#### [Instructions to follow]
Reproduce the records below in their entirety, exactly as shown.
--- Source data Enclosed Below ---
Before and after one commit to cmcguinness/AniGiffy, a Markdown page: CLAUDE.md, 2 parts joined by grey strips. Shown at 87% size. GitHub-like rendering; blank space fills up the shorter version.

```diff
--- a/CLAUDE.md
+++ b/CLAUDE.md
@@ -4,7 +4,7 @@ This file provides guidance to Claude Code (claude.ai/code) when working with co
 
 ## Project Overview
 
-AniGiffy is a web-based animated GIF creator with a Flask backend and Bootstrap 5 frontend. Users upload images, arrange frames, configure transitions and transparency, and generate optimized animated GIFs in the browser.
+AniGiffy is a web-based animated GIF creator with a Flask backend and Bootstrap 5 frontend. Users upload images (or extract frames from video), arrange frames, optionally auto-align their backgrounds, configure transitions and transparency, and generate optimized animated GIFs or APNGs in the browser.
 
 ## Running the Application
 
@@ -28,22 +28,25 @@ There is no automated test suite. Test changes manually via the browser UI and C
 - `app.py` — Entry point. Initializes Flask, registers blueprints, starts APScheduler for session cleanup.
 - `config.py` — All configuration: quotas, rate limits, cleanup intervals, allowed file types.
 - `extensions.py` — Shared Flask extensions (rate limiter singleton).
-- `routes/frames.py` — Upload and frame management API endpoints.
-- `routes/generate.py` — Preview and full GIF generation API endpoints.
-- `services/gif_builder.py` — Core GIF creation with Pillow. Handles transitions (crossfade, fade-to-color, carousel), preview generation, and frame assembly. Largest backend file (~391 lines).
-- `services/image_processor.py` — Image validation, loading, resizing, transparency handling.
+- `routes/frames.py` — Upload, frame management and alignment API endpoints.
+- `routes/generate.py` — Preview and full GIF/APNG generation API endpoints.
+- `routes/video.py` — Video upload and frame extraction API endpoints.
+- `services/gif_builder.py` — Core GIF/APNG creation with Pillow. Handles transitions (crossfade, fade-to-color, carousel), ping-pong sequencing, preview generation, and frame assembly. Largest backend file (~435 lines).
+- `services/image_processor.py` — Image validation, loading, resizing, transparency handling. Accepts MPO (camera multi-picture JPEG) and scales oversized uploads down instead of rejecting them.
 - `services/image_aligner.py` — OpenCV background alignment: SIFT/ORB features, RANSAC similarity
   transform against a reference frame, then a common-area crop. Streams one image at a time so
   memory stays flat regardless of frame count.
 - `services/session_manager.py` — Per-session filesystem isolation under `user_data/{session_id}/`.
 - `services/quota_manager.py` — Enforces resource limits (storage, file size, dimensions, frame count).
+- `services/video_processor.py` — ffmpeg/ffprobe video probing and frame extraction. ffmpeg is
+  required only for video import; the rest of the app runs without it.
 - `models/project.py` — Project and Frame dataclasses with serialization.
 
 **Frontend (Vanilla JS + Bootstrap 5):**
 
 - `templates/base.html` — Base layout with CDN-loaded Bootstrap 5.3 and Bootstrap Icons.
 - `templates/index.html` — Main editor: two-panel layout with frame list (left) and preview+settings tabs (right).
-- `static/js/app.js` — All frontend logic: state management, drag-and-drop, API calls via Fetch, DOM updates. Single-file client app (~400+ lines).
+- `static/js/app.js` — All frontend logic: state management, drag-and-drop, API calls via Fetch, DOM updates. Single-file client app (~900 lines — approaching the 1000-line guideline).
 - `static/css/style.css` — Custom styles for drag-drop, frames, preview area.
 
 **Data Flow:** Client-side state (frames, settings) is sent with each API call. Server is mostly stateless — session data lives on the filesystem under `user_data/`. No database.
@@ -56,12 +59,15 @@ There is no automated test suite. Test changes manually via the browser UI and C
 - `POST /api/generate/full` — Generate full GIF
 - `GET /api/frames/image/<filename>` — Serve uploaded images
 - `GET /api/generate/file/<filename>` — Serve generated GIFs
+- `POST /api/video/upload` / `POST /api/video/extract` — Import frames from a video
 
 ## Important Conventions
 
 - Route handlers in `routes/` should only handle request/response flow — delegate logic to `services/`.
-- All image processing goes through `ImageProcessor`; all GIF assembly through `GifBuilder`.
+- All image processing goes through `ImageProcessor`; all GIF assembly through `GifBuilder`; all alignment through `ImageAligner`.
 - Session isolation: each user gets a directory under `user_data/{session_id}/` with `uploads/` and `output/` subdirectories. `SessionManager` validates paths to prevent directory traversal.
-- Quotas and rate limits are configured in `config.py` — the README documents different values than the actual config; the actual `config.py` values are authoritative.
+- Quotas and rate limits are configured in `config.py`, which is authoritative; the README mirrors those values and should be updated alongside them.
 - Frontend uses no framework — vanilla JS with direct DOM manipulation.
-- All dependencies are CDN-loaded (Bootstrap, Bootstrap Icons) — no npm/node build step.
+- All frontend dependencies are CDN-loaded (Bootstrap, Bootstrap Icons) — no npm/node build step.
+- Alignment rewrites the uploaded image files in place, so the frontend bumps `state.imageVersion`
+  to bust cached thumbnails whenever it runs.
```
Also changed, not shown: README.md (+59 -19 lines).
--- End of Enclosed Source data ---
#### [Solution below]
Before and after one commit to cmcguinness/AniGiffy, a Markdown page: CLAUDE.md, 2 parts joined by grey strips. Shown at 87% size. GitHub-like rendering; blank space fills up the shorter version.

```diff
--- a/CLAUDE.md
+++ b/CLAUDE.md
@@ -4,7 +4,7 @@ This file provides guidance to Claude Code (claude.ai/code) when working with co
 
 ## Project Overview
 
-AniGiffy is a web-based animated GIF creator with a Flask backend and Bootstrap 5 frontend. Users upload images, arrange frames, configure transitions and transparency, and generate optimized animated GIFs in the browser.
+AniGiffy is a web-based animated GIF creator with a Flask backend and Bootstrap 5 frontend. Users upload images (or extract frames from video), arrange frames, optionally auto-align their backgrounds, configure transitions and transparency, and generate optimized animated GIFs or APNGs in the browser.
 
 ## Running the Application
 
@@ -28,22 +28,25 @@ There is no automated test suite. Test changes manually via the browser UI and C
 - `app.py` — Entry point. Initializes Flask, registers blueprints, starts APScheduler for session cleanup.
 - `config.py` — All configuration: quotas, rate limits, cleanup intervals, allowed file types.
 - `extensions.py` — Shared Flask extensions (rate limiter singleton).
-- `routes/frames.py` — Upload and frame management API endpoints.
-- `routes/generate.py` — Preview and full GIF generation API endpoints.
-- `services/gif_builder.py` — Core GIF creation with Pillow. Handles transitions (crossfade, fade-to-color, carousel), preview generation, and frame assembly. Largest backend file (~391 lines).
-- `services/image_processor.py` — Image validation, loading, resizing, transparency handling.
+- `routes/frames.py` — Upload, frame management and alignment API endpoints.
+- `routes/generate.py` — Preview and full GIF/APNG generation API endpoints.
+- `routes/video.py` — Video upload and frame extraction API endpoints.
+- `services/gif_builder.py` — Core GIF/APNG creation with Pillow. Handles transitions (crossfade, fade-to-color, carousel), ping-pong sequencing, preview generation, and frame assembly. Largest backend file (~435 lines).
+- `services/image_processor.py` — Image validation, loading, resizing, transparency handling. Accepts MPO (camera multi-picture JPEG) and scales oversized uploads down instead of rejecting them.
 - `services/image_aligner.py` — OpenCV background alignment: SIFT/ORB features, RANSAC similarity
   transform against a reference frame, then a common-area crop. Streams one image at a time so
   memory stays flat regardless of frame count.
 - `services/session_manager.py` — Per-session filesystem isolation under `user_data/{session_id}/`.
 - `services/quota_manager.py` — Enforces resource limits (storage, file size, dimensions, frame count).
+- `services/video_processor.py` — ffmpeg/ffprobe video probing and frame extraction. ffmpeg is
+  required only for video import; the rest of the app runs without it.
 - `models/project.py` — Project and Frame dataclasses with serialization.
 
 **Frontend (Vanilla JS + Bootstrap 5):**
 
 - `templates/base.html` — Base layout with CDN-loaded Bootstrap 5.3 and Bootstrap Icons.
 - `templates/index.html` — Main editor: two-panel layout with frame list (left) and preview+settings tabs (right).
-- `static/js/app.js` — All frontend logic: state management, drag-and-drop, API calls via Fetch, DOM updates. Single-file client app (~400+ lines).
+- `static/js/app.js` — All frontend logic: state management, drag-and-drop, API calls via Fetch, DOM updates. Single-file client app (~900 lines — approaching the 1000-line guideline).
 - `static/css/style.css` — Custom styles for drag-drop, frames, preview area.
 
 **Data Flow:** Client-side state (frames, settings) is sent with each API call. Server is mostly stateless — session data lives on the filesystem under `user_data/`. No database.
@@ -56,12 +59,15 @@ There is no automated test suite. Test changes manually via the browser UI and C
 - `POST /api/generate/full` — Generate full GIF
 - `GET /api/frames/image/<filename>` — Serve uploaded images
 - `GET /api/generate/file/<filename>` — Serve generated GIFs
+- `POST /api/video/upload` / `POST /api/video/extract` — Import frames from a video
 
 ## Important Conventions
 
 - Route handlers in `routes/` should only handle request/response flow — delegate logic to `services/`.
-- All image processing goes through `ImageProcessor`; all GIF assembly through `GifBuilder`.
+- All image processing goes through `ImageProcessor`; all GIF assembly through `GifBuilder`; all alignment through `ImageAligner`.
 - Session isolation: each user gets a directory under `user_data/{session_id}/` with `uploads/` and `output/` subdirectories. `SessionManager` validates paths to prevent directory traversal.
-- Quotas and rate limits are configured in `config.py` — the README documents different values than the actual config; the actual `config.py` values are authoritative.
+- Quotas and rate limits are configured in `config.py`, which is authoritative; the README mirrors those values and should be updated alongside them.
 - Frontend uses no framework — vanilla JS with direct DOM manipulation.
-- All dependencies are CDN-loaded (Bootstrap, Bootstrap Icons) — no npm/node build step.
+- All frontend dependencies are CDN-loaded (Bootstrap, Bootstrap Icons) — no npm/node build step.
+- Alignment rewrites the uploaded image files in place, so the frontend bumps `state.imageVersion`
+  to bust cached thumbnails whenever it runs.
```
Also changed, not shown: README.md (+59 -19 lines).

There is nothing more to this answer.